As I have said before, the shaman can see things that people who are not shamans cannot. The shaman may be able to find lost objects, know where game is plentiful, discern who has cast a curse, diagnose the location or cause of an illness. Many scholars, influenced by the work of Mircea Eliade, maintain that the characteristic activity of shamanism is soul flight — celestial ascent, ecstasy, out-of-body journeys to the spirit realm, almost always vertically, upwards, toward the sky. And it is true that, among some shamanic traditions, out-of-body flight is the way that shamans acquire the information that is their stock in trade. They travel through the air and go look.
Shamanism in the Upper Amazon is, I think, different.

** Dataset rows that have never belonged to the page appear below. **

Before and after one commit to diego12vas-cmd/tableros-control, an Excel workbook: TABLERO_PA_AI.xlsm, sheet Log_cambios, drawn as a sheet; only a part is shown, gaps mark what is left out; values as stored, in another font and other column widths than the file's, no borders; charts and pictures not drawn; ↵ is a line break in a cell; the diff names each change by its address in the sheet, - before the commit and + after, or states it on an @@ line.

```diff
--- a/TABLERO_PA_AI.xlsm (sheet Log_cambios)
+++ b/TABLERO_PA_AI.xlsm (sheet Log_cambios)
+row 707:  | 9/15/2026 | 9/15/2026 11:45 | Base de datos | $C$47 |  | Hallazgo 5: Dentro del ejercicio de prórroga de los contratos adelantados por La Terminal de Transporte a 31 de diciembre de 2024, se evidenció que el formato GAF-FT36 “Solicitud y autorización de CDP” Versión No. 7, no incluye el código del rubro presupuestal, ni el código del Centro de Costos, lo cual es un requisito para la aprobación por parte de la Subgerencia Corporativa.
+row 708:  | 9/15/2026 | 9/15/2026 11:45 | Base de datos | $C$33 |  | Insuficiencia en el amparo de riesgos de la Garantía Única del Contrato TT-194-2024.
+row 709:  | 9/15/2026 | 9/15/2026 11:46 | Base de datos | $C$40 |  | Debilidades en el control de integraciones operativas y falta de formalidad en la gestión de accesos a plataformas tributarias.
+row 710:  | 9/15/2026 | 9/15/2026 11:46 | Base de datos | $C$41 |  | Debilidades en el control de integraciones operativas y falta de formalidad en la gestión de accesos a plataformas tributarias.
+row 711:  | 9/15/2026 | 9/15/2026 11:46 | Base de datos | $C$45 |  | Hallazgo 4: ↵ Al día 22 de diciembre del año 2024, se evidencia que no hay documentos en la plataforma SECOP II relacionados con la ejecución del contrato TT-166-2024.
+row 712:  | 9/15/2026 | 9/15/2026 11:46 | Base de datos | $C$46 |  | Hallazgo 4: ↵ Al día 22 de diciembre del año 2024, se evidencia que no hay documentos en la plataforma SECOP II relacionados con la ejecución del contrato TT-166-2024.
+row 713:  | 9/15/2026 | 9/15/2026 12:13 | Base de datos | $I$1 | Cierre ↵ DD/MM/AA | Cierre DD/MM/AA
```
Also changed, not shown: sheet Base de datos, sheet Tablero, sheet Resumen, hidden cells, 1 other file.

As we have seen, mestizo shamans summon the protective and healing spirits to the place of ceremony by singing the appropriate icaros, magical songs, and receive from them, often in strange or secret languages, information regarding the diagnosis and treatment of their patients. Thus, the locus of their interaction with the spirits is not the spirit realm, to which the shaman travels, but rather the place where the shaman conducts the ceremony.
This general rule applies even when shamans are retrieving a soul lost through susto or manchari, or retrieving a person physically stolen away by the spirits of the underwater realms, the mermaids or yacuruna, the water people. They do not journey in pursuit of the soul; rather, they summon the soul back to the body it had inhabited, or summon and coerce the people of the waters to bring the stolen person back to the place of ceremony, using the icaros they have learned from the plant spirits or, indeed, from the water people themselves.
Drinking ayahuasca can give visions of distant people and events. These visions can give both shaman and patient information about the location of a lost object, the health of a distant relative, the face of a secret enemy, the seducer of a spouse. Such visions encompass past and future as well: my teacher doña María Tuesta saw in her visions how her brothers had died, both murdered years before, one in a robbery and one in a drunken brawl. Indeed, people may come to a healing ceremony and drink ayahuasca simply to gather such information — the welfare of a traveling relative, the seducer of a spouse, the location of a stolen water pump.
Shamans get just this sort of information from ayahuasca — and more. They can see what is happening on distant planets and galaxies, where in the underwater realm a kidnapped fisherman is being held captive, the mountain cave in which a stolen soul is hidden, what the doctors at vast spiritual hospitals have to say about a patient’s condition. Among the Cashinahua, too, ayahuasca is taken with the intent to get information about distant places and their beings, the hiding places of game, the real intentions of opponents in conflicts, the motives of visitors, future events, and the causes of sickness.
We should not assume, based on our own cultural preferences, that this information is only or always conveyed visually. Consistent with the role of the auditory in the jungle environment, such information can be conveyed verbally. Thus, Aguaruna shamans are able to know events that are distant in space and time; they do this, not by traveling themselves, but because their pasuk spirits bring them information from faraway places. The same is true for mestizo shamans: the etiology of a patient’s illness — the source of the pathogenic object, the identity of the sorcerer who projected it, the faithless spouse or false business partner or offended stranger who instigated the attack — can be whispered audibly, with startling clarity, into the ear of the shaman by the plant spirits who are in attendance at the healing.
Thus, shamans do not drink ayahuasca to heal; they drink ayahuasca to get information — as Cocama shaman don Juan Curico puts it, “to screen the disease and to search the treatment.” Mestizo shaman don Manuel Córdova says the same thing: “Ayahuasca, it tells you how, but by itself it cures nothing.”